[Start of Attachment]
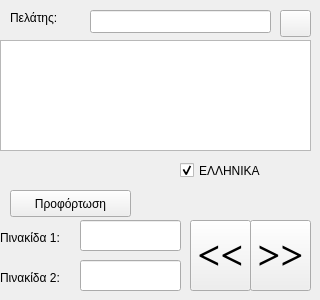
Old version of the form fortosi_new_1.ui in the repository algogr/Elina_Scanner.
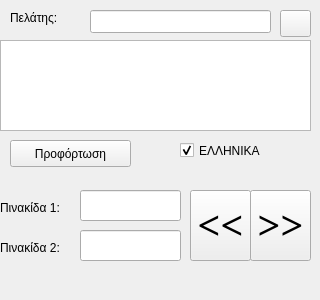
New version of the form.

```diff
--- a/fortosi_new_1.ui
+++ b/fortosi_new_1.ui
@@ -33,7 +33,7 @@
    <property name="geometry">
     <rect>
      <x>80</x>
-     <y>220</y>
+     <y>190</y>
      <width>101</width>
      <height>31</height>
     </rect>
@@ -43,7 +43,7 @@
    <property name="geometry">
     <rect>
      <x>0</x>
-     <y>230</y>
+     <y>200</y>
      <width>71</width>
      <height>16</height>
     </rect>
@@ -56,7 +56,7 @@
    <property name="geometry">
     <rect>
      <x>0</x>
-     <y>270</y>
+     <y>240</y>
      <width>71</width>
      <height>16</height>
     </rect>
@@ -69,7 +69,7 @@
    <property name="geometry">
     <rect>
      <x>80</x>
-     <y>260</y>
+     <y>230</y>
      <width>101</width>
      <height>31</height>
     </rect>
@@ -79,7 +79,7 @@
    <property name="geometry">
     <rect>
      <x>250</x>
-     <y>220</y>
+     <y>190</y>
      <width>61</width>
      <height>71</height>
     </rect>
@@ -100,7 +100,7 @@
    <property name="geometry">
     <rect>
      <x>190</x>
-     <y>220</y>
+     <y>190</y>
      <width>61</width>
      <height>71</height>
     </rect>
@@ -136,7 +136,7 @@
      <x>0</x>
      <y>40</y>
      <width>311</width>
-     <height>111</height>
+     <height>91</height>
     </rect>
    </property>
    <attribute name="verticalHeaderVisible">
@@ -163,7 +163,7 @@
    <property name="geometry">
     <rect>
      <x>10</x>
-     <y>190</y>
+     <y>140</y>
      <width>121</width>
      <height>27</height>
     </rect>
@@ -176,9 +176,9 @@
    <property name="geometry">
     <rect>
      <x>150</x>
-     <y>189</y>
+     <y>161</y>
      <width>161</width>
-     <height>21</height>
+     <height>20</height>
     </rect>
    </property>
    <property name="text">
@@ -189,7 +189,7 @@
    <property name="geometry">
     <rect>
      <x>20</x>
-     <y>220</y>
+     <y>170</y>
      <width>39</width>
      <height>10</height>
     </rect>
@@ -202,7 +202,7 @@
    <property name="geometry">
     <rect>
      <x>180</x>
-     <y>160</y>
+     <y>140</y>
      <width>111</width>
      <height>21</height>
     </rect>
```
Left out of the diff: 3 changed lines with no effect on the pictures.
[End of Attachment]
Every entry above should be written out again verbatim, with no pictures included.

Old version of the form fortosi_new_1.ui in the repository algogr/Elina_Scanner.
New version of the form.

```diff
--- a/fortosi_new_1.ui
+++ b/fortosi_new_1.ui
@@ -33,7 +33,7 @@
    <property name="geometry">
     <rect>
      <x>80</x>
-     <y>220</y>
+     <y>190</y>
      <width>101</width>
      <height>31</height>
     </rect>
@@ -43,7 +43,7 @@
    <property name="geometry">
     <rect>
      <x>0</x>
-     <y>230</y>
+     <y>200</y>
      <width>71</width>
      <height>16</height>
     </rect>
@@ -56,7 +56,7 @@
    <property name="geometry">
     <rect>
      <x>0</x>
-     <y>270</y>
+     <y>240</y>
      <width>71</width>
      <height>16</height>
     </rect>
@@ -69,7 +69,7 @@
    <property name="geometry">
     <rect>
      <x>80</x>
-     <y>260</y>
+     <y>230</y>
      <width>101</width>
      <height>31</height>
     </rect>
@@ -79,7 +79,7 @@
    <property name="geometry">
     <rect>
      <x>250</x>
-     <y>220</y>
+     <y>190</y>
      <width>61</width>
      <height>71</height>
     </rect>
@@ -100,7 +100,7 @@
    <property name="geometry">
     <rect>
      <x>190</x>
-     <y>220</y>
+     <y>190</y>
      <width>61</width>
      <height>71</height>
     </rect>
@@ -136,7 +136,7 @@
      <x>0</x>
      <y>40</y>
      <width>311</width>
-     <height>111</height>
+     <height>91</height>
     </rect>
    </property>
    <attribute name="verticalHeaderVisible">
@@ -163,7 +163,7 @@
    <property name="geometry">
     <rect>
      <x>10</x>
-     <y>190</y>
+     <y>140</y>
      <width>121</width>
      <height>27</height>
     </rect>
@@ -176,9 +176,9 @@
    <property name="geometry">
     <rect>
      <x>150</x>
-     <y>189</y>
+     <y>161</y>
      <width>161</width>
-     <height>21</height>
+     <height>20</height>
     </rect>
    </property>
    <property name="text">
@@ -189,7 +189,7 @@
    <property name="geometry">
     <rect>
      <x>20</x>
-     <y>220</y>
+     <y>170</y>
      <width>39</width>
      <height>10</height>
     </rect>
@@ -202,7 +202,7 @@
    <property name="geometry">
     <rect>
      <x>180</x>
-     <y>160</y>
+     <y>140</y>
      <width>111</width>
      <height>21</height>
     </rect>
```
Left out of the diff: 3 changed lines with no effect on the pictures.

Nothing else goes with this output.